Yesterday, on the Winter Solstice, we marked the shortest day of the year. It has been a little darker a little later each morning and for many of us the commute home is undertaken after the sun has set. If you are like me, you look forward to longer days that come with warmer weather. But, for now, amid the darkness, I find my eyes drawn towards the lights around us. I think of our holiday traditions that feature lights as important symbols during the winter darkness. Think of the candles associated with Kwanzaa, or the lighting of the Menorah during Hannukah, and certainly those twinkling colored lights on so many Christmas trees. Whatever your tradition, secular or religious, light is a focus during the dark winter months.
Our work in higher education also has a symbolic focus on light. You will recall that on our college seal is the lamp of knowledge. The small flame at the tip of the oil lamp represents a shining of light into the darkness. That is the work we are called to do at NEC. And while the metaphor with holiday lights is apropos this time of year, I am reminded that our work in providing a quality education to our students takes place throughout the year, face-to-face, online, in New Hampshire, the broader United States, and throughout the world. It is important work. It is necessary work.

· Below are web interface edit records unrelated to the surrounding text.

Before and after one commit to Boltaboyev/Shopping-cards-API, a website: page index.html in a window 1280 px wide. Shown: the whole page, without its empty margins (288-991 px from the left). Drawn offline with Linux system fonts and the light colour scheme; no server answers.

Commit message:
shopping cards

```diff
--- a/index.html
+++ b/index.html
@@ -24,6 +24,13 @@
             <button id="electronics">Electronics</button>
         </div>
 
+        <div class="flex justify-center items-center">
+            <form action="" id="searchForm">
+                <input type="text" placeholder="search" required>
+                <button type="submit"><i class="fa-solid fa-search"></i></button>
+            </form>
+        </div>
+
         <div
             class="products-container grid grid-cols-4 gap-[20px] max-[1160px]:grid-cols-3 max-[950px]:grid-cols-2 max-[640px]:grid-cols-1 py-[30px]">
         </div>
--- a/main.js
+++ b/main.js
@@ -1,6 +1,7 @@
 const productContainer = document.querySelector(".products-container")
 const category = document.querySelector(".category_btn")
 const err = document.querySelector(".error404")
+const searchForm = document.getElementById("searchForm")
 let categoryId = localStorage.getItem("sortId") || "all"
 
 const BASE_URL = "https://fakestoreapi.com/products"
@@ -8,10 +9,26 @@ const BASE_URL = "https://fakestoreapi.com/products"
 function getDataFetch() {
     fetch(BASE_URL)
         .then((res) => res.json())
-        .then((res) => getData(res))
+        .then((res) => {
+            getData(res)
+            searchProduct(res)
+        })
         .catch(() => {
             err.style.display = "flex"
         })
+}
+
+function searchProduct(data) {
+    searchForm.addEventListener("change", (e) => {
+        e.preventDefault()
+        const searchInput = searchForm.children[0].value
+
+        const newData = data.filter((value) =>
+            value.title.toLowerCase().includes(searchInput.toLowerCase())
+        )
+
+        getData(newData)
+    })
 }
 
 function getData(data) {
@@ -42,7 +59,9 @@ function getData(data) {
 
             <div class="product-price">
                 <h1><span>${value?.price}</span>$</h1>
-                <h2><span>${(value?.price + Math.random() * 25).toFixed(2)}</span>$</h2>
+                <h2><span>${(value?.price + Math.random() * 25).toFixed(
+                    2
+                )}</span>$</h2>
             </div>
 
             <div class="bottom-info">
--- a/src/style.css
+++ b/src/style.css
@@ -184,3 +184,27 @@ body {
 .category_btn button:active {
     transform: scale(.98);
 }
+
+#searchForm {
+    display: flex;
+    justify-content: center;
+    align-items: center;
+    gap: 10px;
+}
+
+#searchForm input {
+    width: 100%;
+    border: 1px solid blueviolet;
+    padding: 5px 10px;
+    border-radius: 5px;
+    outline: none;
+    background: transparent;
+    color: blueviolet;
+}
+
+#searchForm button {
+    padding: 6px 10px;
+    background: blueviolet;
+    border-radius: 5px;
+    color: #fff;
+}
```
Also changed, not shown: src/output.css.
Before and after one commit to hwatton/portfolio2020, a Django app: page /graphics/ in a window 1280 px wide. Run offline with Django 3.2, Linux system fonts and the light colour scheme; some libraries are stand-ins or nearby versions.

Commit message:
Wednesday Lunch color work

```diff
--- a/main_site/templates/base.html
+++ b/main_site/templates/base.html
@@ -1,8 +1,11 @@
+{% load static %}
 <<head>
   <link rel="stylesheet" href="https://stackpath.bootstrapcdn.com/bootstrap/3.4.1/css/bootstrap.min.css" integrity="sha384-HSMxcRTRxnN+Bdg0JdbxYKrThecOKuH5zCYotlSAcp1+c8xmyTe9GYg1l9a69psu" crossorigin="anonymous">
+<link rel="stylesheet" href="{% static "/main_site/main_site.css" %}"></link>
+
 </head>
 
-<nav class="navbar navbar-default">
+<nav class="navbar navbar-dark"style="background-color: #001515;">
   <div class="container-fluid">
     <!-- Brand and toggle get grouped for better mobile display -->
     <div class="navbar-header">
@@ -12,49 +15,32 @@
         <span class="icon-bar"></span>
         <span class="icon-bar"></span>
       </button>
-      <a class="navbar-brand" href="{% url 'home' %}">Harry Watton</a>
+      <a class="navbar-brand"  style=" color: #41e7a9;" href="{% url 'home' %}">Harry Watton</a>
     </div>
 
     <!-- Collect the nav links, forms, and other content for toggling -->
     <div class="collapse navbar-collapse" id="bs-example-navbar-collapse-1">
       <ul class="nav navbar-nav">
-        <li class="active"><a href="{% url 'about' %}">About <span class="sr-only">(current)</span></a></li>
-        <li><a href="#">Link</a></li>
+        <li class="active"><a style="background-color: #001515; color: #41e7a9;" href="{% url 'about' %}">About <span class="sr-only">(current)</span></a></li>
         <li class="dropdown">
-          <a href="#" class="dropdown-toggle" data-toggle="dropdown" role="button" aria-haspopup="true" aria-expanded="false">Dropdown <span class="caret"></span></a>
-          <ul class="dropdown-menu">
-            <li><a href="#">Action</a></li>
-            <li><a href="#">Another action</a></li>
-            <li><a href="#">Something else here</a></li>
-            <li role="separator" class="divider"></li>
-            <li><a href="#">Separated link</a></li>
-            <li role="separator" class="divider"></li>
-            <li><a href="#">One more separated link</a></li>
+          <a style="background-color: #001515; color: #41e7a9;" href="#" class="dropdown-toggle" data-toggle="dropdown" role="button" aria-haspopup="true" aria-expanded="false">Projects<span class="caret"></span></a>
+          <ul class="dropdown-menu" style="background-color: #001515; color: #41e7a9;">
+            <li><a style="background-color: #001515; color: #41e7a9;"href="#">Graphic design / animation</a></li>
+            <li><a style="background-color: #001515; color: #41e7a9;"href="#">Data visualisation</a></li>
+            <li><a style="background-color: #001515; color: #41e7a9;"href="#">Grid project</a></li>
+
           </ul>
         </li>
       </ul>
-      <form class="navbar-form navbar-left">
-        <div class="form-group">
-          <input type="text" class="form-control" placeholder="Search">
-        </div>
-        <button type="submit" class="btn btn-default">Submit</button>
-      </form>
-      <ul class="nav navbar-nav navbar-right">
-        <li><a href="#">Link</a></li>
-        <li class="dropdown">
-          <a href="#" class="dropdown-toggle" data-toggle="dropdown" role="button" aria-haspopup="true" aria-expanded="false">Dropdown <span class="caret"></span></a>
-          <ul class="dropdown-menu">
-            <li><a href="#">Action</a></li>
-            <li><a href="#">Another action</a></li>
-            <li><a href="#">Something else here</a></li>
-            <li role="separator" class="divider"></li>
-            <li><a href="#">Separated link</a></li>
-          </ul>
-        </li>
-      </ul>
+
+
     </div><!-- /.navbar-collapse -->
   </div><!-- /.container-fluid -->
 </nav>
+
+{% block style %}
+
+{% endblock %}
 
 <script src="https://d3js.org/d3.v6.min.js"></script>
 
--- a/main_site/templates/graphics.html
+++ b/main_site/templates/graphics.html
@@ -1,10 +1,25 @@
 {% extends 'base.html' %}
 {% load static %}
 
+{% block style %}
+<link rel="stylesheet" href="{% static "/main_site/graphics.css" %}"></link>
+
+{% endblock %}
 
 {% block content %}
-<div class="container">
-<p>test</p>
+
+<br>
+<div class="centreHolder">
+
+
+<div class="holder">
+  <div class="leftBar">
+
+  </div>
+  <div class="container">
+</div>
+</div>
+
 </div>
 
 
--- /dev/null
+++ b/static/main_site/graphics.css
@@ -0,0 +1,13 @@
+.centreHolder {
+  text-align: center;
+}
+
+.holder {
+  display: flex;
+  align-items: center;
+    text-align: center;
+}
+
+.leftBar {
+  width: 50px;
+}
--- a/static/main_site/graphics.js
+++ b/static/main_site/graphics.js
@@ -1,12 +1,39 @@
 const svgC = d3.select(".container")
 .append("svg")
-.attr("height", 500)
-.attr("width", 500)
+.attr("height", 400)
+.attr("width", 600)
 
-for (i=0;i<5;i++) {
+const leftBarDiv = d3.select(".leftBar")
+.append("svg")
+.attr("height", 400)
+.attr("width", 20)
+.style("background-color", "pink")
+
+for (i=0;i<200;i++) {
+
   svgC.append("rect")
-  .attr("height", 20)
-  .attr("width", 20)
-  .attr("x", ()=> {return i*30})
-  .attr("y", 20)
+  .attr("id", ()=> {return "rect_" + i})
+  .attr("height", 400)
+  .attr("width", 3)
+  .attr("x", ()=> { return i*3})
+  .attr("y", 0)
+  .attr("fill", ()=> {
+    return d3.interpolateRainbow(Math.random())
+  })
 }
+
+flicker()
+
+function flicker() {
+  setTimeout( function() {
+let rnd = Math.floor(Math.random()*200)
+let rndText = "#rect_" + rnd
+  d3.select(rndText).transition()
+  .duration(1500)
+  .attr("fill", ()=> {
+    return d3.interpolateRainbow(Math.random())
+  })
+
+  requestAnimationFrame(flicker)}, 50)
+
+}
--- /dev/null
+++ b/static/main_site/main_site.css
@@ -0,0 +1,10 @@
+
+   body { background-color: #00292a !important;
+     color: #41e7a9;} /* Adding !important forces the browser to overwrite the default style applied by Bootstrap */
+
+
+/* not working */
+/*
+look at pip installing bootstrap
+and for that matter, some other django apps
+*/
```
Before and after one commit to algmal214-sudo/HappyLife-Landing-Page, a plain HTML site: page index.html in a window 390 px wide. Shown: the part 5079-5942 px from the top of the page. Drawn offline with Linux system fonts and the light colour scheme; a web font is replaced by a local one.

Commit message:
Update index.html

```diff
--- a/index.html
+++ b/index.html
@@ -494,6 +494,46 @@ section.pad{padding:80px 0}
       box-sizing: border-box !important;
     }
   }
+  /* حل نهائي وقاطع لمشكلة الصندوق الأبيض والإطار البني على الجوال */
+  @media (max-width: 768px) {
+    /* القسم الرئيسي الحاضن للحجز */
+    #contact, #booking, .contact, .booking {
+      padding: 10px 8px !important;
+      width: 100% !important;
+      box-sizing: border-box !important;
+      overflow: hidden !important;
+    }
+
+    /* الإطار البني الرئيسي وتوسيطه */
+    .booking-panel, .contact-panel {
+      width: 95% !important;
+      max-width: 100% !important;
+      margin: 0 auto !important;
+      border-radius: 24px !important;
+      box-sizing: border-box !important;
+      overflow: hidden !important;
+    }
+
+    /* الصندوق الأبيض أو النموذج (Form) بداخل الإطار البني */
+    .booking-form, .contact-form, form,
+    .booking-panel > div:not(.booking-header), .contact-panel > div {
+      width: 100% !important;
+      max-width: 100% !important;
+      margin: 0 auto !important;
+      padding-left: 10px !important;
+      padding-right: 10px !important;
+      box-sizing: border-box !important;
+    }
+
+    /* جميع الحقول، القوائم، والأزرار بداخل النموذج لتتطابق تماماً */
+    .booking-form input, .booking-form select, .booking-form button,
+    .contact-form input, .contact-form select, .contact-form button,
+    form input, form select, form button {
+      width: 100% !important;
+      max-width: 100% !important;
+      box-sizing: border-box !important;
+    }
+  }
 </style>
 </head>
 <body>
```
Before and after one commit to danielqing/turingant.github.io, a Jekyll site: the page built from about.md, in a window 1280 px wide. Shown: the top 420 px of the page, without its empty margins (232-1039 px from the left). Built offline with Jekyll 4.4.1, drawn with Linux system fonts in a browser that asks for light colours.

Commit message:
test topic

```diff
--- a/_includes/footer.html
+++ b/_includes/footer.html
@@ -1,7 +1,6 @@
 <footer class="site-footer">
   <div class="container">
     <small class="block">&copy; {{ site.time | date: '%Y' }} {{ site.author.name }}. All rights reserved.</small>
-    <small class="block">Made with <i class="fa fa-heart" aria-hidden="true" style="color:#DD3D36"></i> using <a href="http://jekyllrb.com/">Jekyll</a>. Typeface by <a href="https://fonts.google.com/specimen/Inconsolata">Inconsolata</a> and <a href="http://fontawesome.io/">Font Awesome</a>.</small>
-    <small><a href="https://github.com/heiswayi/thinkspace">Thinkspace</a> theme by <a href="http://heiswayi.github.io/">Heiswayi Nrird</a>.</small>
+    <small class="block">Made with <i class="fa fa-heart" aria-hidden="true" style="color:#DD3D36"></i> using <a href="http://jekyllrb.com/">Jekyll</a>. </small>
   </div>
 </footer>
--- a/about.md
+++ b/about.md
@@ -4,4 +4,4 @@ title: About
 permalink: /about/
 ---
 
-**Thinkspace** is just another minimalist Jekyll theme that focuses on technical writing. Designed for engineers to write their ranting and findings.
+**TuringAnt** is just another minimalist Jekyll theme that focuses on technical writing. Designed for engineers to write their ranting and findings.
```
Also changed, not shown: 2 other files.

And I count myself incredibly fortunate and most honored to work with each and every one of you in spreading the light of education.
So, I wish you all a very Merry Christmas, Happy Hannukah, Joyful Kwanzaa, and a wonderful New Year!
With warmest seasons’ greetings,
Dr. Wayne F. Lesperance, Jr